Howard House trained with Lempert in 1940. Dr. House founded the famous House Ear Clinic and the House Research Institute in Los Angeles. He trained numerous young doctors over the years and his younger brother, William F. House, developed the first Cochlear Implant.
Tom Rambo of the “Rambo Procedure” practiced with Lempert before Lempert began to deteriorate. He like all of Lempert’s students gravitated to the stapedectomy operation of Shea.
Gordon Hoople became the chief of service at John Hopkins University.
Shirley Baron developed a successful otologic practice in San Francisco and was associated with the University of California in that city.
Philip Meltzer worked at the Massachusetts Eye and Ear Infirmary and trained many residents in the principals of ear surgery.
Richard Bellukei was associated with the Manhattan Eye and Ear Infirmary and was an inventive surgeon who developed several surgical instruments that still bear his name.
Harry Rosenwasser worked in New York City and was the first surgeon to describe the glomus tumor of the middle ear.
Michael Kos was the residing otologist at the University of Iowa in Iowa City.
Two research doctors who worked closely with Lempert were Merle Lawrence and Dorothy Wolf. Both of these individuals made countless basic science discoveries related to the ear.
Julius Lempert’s contributions to otology were numerous. He developed the one stage fenestration operation for otosclerosis and proved it was safe to operate on the inner ear to improve hearing. He introduced the dental drill for mastoidectomy. As a precursor to the operating microscope, he employed a bright headlight and magnifying loops so he could see well.

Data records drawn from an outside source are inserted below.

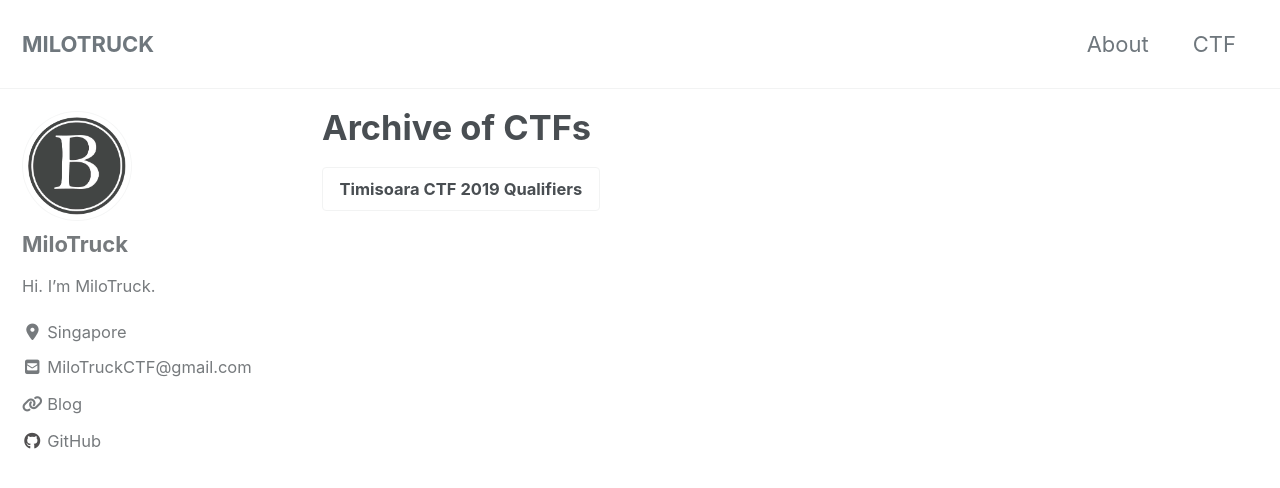
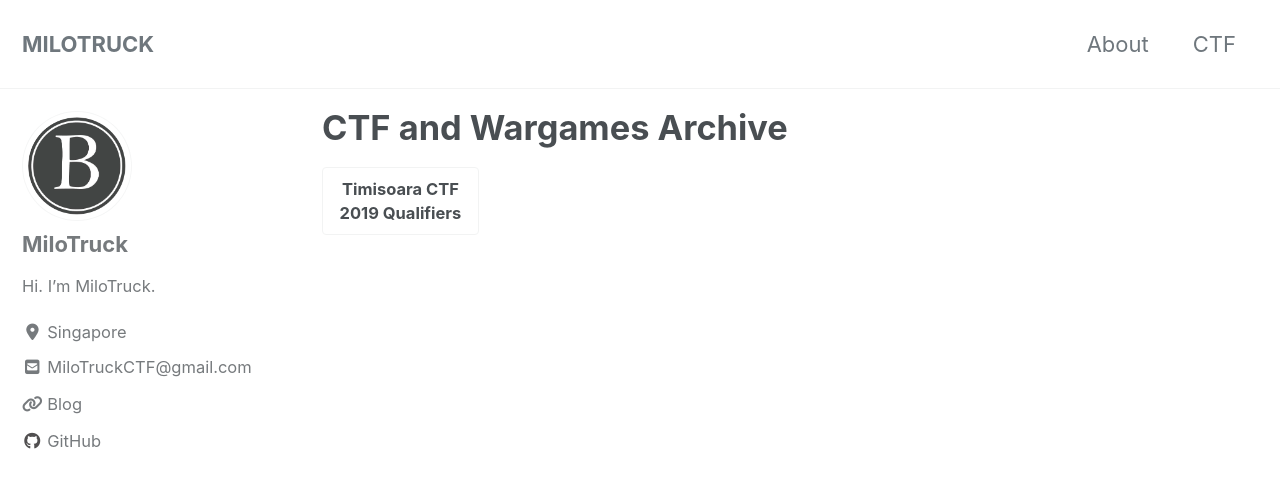
Before and after one commit to MiloTruck/milotruck.github.io, a Jekyll site: the page built from _pages/CTF.md, in a window 1280 px wide and 900 px high. Shown: the top 488 px of the window. Built offline with Jekyll 4.4.1, drawn with Linux system fonts in a browser that asks for light colours; cached includes are drawn as plain includes; nearby versions of some CDN libraries.

Commit message:
Edited CTF Page

```diff
--- a/_pages/CTF.md
+++ b/_pages/CTF.md
@@ -1,8 +1,9 @@
 ---
 layout: archive
 permalink: /CTF/
-title: "Archive of CTFs"
+title: "CTF and Wargames Archive"
 
 ---
 
-[Timisoara CTF 2019 Qualifiers](/Timisoara-CTF-2019-Qualifiers/){: .btn .btn--inverse}
+[Timisoara CTF
+2019 Qualifiers](/Timisoara-CTF-2019-Qualifiers/){: .btn .btn--inverse}
```
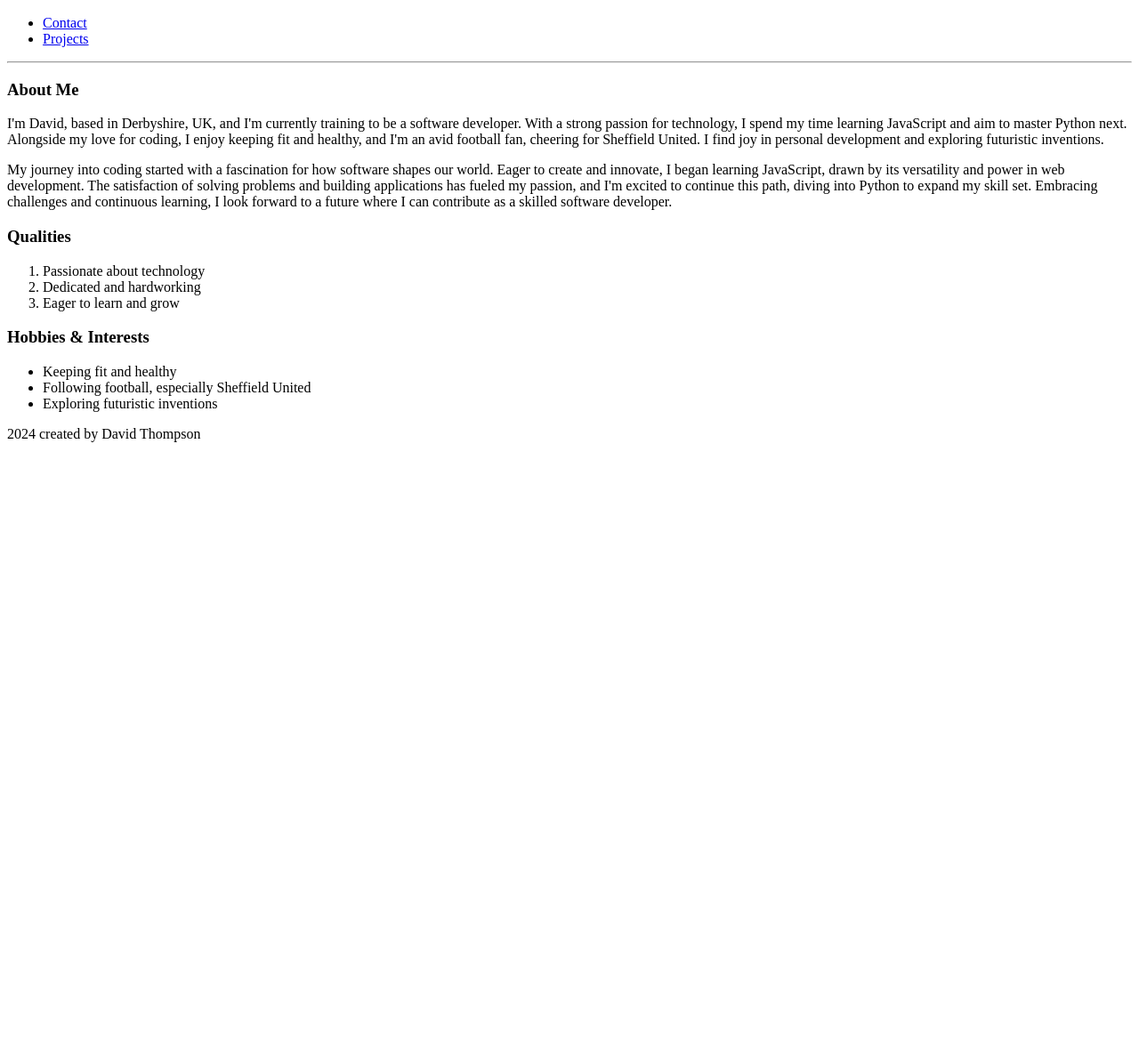
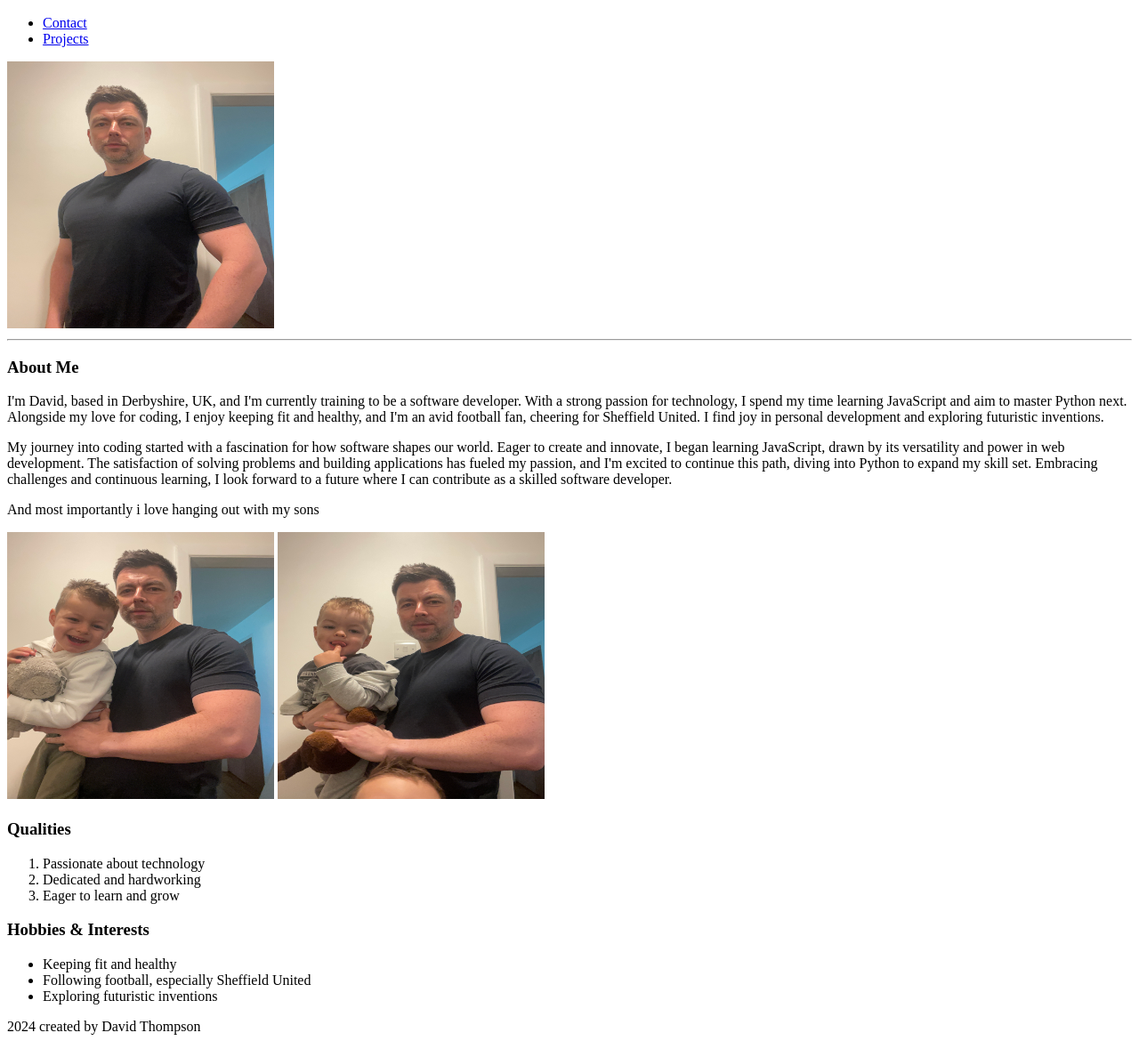
Before and after one commit to deetee25/portfolio, a plain HTML site: page index.html in a window 1280 px wide. Shown: the part 110-1289 px from the top of the page at 89% size. Before the commit the page ends 800 px from the top, so only its background shows below. Drawn offline with Linux system fonts and the light colour scheme.

Commit message:
Add personal photo in header and story images in About Me section

```diff
--- a/index.html
+++ b/index.html
@@ -15,6 +15,7 @@
                 <li><a href="pages/projects.html" target="_blank">Projects</a></li>
             </ul>
         </nav>
+        <img src="images/me.jpg" alt="David" width="300" height="300">
         </header>
         <hr />
         <header>
@@ -24,13 +25,16 @@
             <p>I'm David, based in Derbyshire, UK, and I'm currently training to be a software developer.
             With a strong passion for technology, I spend my time learning JavaScript and aim to master Python next.
             Alongside my love for coding, I enjoy keeping fit and healthy, and I'm an avid football fan, cheering for Sheffield United.
-            I find joy in personal development and exploring futuristic inventions.</p>
+            I find joy in personal development and exploring futuristic inventions. </p>
         <p>
             My journey into coding started with a fascination for how software shapes our world.
             Eager to create and innovate, I began learning JavaScript, drawn by its versatility and power in web development.
             The satisfaction of solving problems and building applications has fueled my passion, and I'm excited to continue this path, diving into Python to expand my skill set.
             Embracing challenges and continuous learning, I look forward to a future where I can contribute as a skilled software developer.
         </p>
+        <p>And most importantly i love hanging out with my sons</p>
+        <img src="images/meandjoseph.JPG" alt="David and Joseph" width="300" height="300">
+        <img src="images/meandjack.JPG" alt="David and Joseph" width="300" height="300">
     </main>
     <section>
         <h3>Qualities</h3>
```
Also changed, not shown: images/me.JPG (added), images/meandjack.JPG (added), images/meandjoseph.JPG (added).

Lempert shared his knowledge and trained a whole generation of temporal bone surgeons, many of whom trained the next generation. He made some of the first motion pictures of ear, nose, and throat surgery and was instrumental in the founding of the Deafness Research Foundation.
Julius Lempert received many awards. He was given the Award of Merit of the American Otological Society although never admitted to the organization. He won the Gold Metal Award of the American Medical Association, an honorary M. D. from the Karolinska Institute in Stockholm, and the Royal Order of Vasa Knighthood First Class bestowed by the King of Sweden. He became a fellow of the New York Academy of Science.
The Brazilian government awarded him the Cruzeiro do Sul and the International College of Surgeons bestowed the Edwon and Hanna Speidel Award. He was given a citation by the United States Department of Defense and made an Honorary Fellow of the Society of Military Otolaryngologists.
This poorly trained physician went on to become the most famous otologic surgeon in the world, and was written up in many newspapers and magazines such as the Reader’s Digest. Patients from the United States and Europe traveled to his hospital for treatment.
What makes Lempert’s story unique are the many obstacles he had to overcome to reach the status of world-renowned otologist. He went to a third-rate medical school and had no formal training in the diagnosis and treatment of ear, nose, and throat problems. He was basically a general practitioner. He was Jewish in an era of rampant anti-Semitism. He had no financial backing, was dirt poor, and jumpstarted his practice by splitting fees.
Yet, by any measure, he was the father of modern otology.